Action item
Match the string "columnD" against each line below, and copy every line that matches.

Start of Material for the task

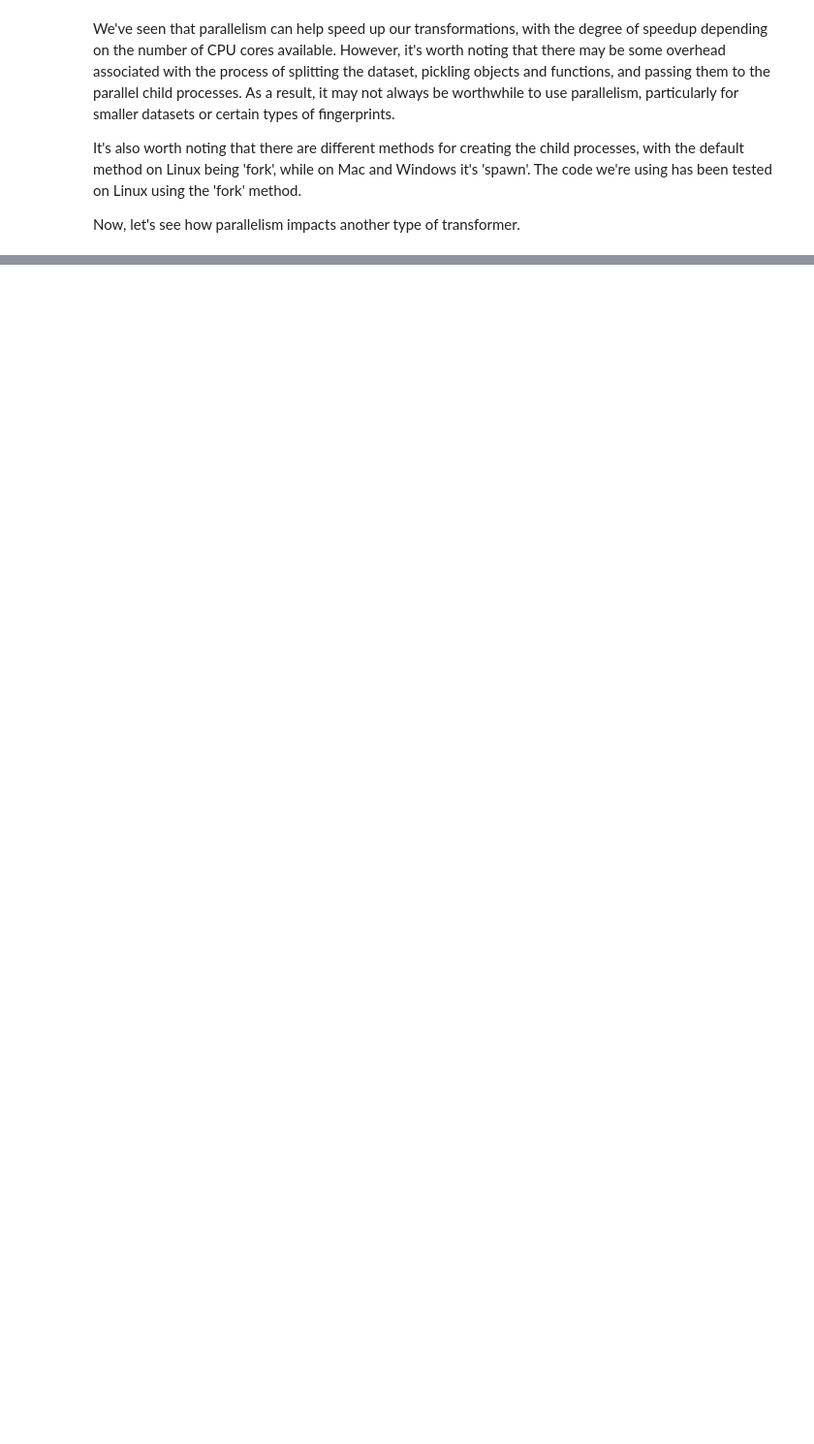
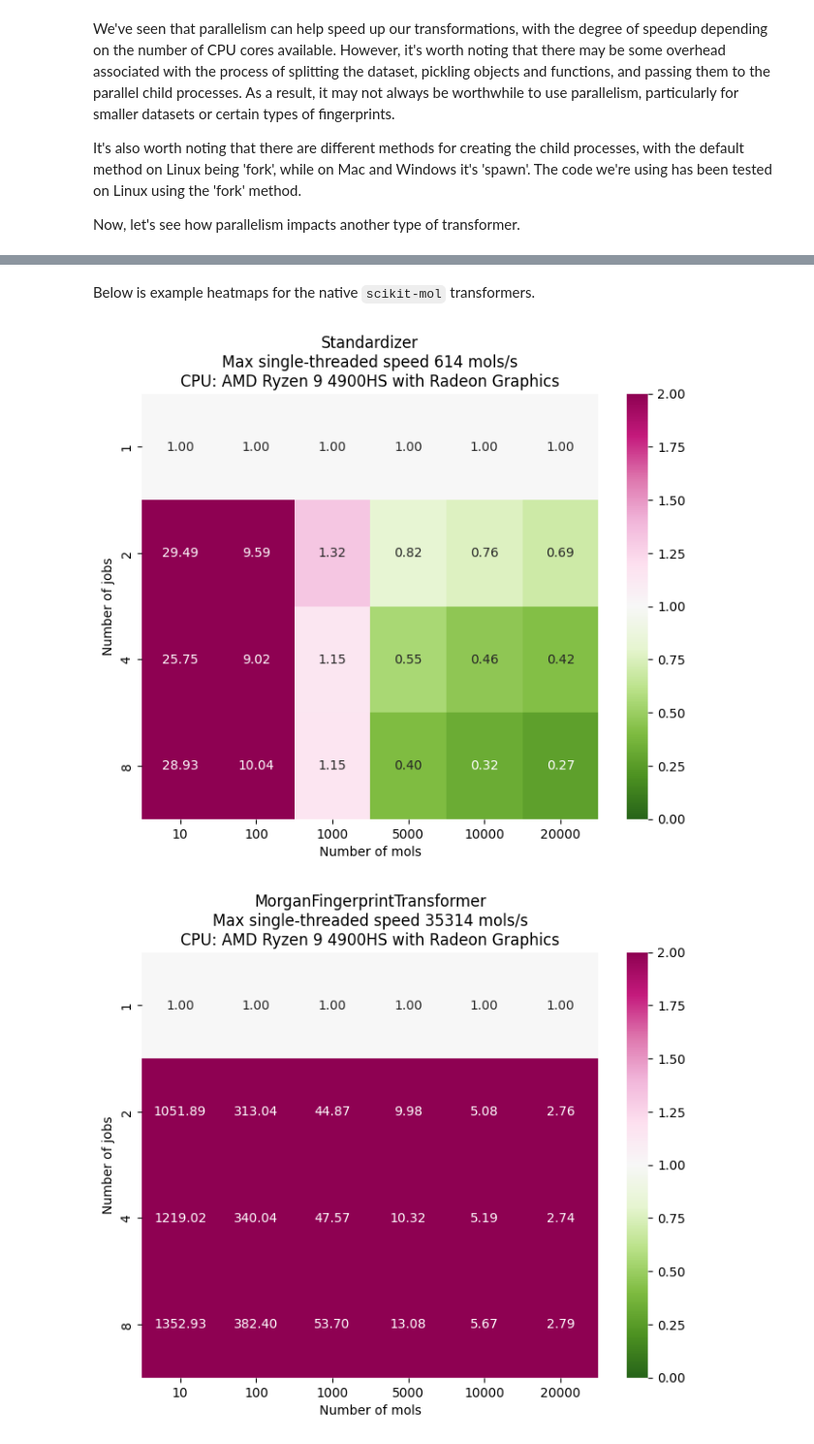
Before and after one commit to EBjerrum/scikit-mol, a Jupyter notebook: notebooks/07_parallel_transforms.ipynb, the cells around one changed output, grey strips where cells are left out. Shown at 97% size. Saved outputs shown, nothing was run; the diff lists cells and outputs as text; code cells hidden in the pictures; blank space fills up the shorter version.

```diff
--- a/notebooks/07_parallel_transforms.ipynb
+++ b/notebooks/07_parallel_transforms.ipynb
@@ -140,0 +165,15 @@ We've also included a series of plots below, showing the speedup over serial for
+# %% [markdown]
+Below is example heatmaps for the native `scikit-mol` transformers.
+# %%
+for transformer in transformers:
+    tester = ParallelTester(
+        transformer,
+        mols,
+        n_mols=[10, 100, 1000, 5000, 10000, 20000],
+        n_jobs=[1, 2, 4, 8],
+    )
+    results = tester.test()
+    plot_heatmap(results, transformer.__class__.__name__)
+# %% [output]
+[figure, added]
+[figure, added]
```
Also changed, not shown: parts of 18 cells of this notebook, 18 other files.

End of Material for the task
Start of Material for the task

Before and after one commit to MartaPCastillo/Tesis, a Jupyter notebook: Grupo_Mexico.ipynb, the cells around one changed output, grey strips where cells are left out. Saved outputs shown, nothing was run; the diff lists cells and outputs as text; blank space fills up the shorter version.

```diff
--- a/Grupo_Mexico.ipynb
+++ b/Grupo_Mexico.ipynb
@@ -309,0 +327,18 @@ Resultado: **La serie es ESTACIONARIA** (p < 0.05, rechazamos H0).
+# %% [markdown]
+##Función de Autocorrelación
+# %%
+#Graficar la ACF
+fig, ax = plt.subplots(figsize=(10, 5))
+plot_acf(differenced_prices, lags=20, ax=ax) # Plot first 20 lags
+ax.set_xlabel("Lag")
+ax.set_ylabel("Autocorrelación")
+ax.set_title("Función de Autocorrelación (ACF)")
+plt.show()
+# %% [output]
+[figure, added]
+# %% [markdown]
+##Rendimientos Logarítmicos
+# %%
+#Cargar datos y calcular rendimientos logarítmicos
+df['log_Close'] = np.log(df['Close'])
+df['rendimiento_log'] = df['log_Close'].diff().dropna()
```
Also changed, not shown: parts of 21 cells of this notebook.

End of Material for the task
Start of Material for the task

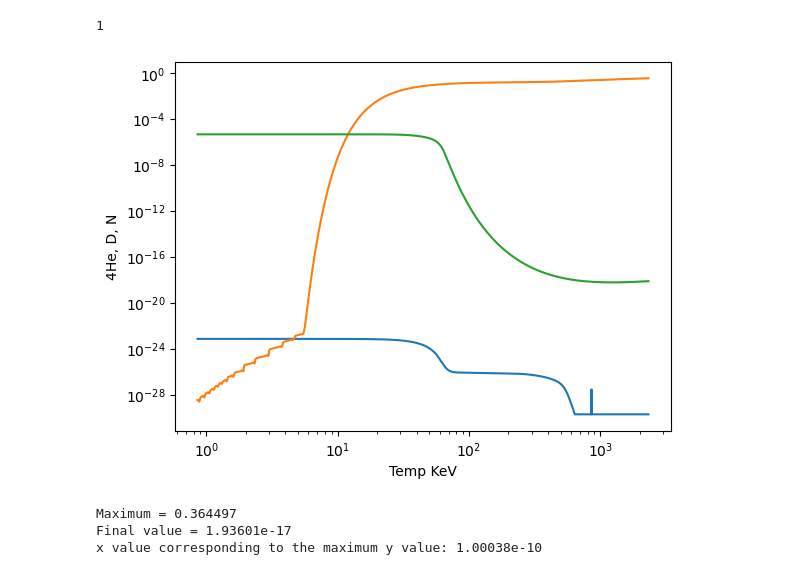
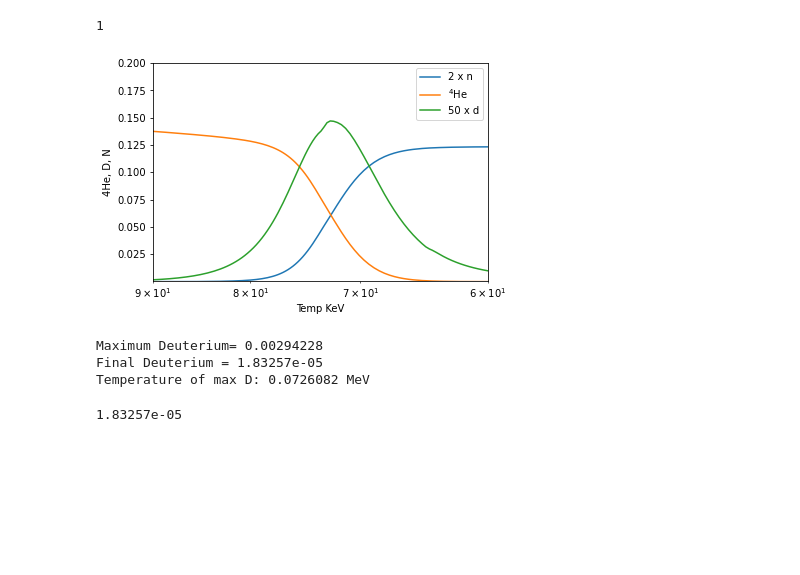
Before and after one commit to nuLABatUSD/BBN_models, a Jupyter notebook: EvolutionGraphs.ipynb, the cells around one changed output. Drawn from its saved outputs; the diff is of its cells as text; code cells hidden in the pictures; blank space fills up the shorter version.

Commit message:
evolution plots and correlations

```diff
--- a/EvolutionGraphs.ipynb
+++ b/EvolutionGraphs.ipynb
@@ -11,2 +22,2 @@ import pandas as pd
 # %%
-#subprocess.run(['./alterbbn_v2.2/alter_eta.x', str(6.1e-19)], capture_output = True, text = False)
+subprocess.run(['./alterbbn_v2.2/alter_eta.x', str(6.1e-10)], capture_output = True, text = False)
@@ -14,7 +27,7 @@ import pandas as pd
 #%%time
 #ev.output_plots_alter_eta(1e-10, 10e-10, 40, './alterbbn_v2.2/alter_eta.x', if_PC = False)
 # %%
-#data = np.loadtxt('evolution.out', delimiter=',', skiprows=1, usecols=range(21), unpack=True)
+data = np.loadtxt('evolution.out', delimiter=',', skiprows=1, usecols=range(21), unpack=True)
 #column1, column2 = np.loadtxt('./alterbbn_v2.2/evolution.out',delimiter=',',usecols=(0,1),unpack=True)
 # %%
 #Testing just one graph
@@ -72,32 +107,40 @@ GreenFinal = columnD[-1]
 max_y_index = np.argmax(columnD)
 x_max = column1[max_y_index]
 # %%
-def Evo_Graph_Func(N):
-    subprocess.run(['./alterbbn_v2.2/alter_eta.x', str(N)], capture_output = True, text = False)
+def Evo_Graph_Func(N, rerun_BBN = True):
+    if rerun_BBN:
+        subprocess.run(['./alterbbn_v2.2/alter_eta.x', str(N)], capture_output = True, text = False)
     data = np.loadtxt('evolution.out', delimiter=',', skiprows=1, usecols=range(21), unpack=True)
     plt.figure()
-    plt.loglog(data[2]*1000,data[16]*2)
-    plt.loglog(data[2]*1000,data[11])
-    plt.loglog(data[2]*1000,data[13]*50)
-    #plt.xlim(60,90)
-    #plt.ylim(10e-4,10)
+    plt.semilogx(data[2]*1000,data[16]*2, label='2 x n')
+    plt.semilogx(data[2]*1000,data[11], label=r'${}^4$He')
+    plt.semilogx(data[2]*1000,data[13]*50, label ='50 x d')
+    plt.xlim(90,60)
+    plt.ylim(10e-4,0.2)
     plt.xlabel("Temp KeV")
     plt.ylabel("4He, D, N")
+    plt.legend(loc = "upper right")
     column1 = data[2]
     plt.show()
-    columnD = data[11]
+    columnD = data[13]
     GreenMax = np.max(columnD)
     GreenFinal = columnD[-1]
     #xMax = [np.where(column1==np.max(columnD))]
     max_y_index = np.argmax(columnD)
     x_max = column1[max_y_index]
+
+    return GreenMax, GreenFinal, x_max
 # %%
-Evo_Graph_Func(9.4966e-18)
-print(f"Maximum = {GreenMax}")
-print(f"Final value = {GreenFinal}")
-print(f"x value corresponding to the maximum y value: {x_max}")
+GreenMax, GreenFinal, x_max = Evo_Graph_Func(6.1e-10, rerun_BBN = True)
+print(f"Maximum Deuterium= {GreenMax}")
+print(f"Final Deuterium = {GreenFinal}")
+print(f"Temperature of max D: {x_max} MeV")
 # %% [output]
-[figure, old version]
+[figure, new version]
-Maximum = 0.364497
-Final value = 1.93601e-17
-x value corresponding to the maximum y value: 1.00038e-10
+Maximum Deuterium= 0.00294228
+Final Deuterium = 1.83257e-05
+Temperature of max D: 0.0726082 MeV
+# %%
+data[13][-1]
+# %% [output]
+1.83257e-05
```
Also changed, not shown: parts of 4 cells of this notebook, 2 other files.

End of Material for the task

Result of this task
@@ -72,32 +107,40 @@ GreenFinal = columnD[-1]
 max_y_index = np.argmax(columnD)
-    columnD = data[11]
+    columnD = data[13]
     GreenMax = np.max(columnD)
     GreenFinal = columnD[-1]
     #xMax = [np.where(column1==np.max(columnD))]
     max_y_index = np.argmax(columnD)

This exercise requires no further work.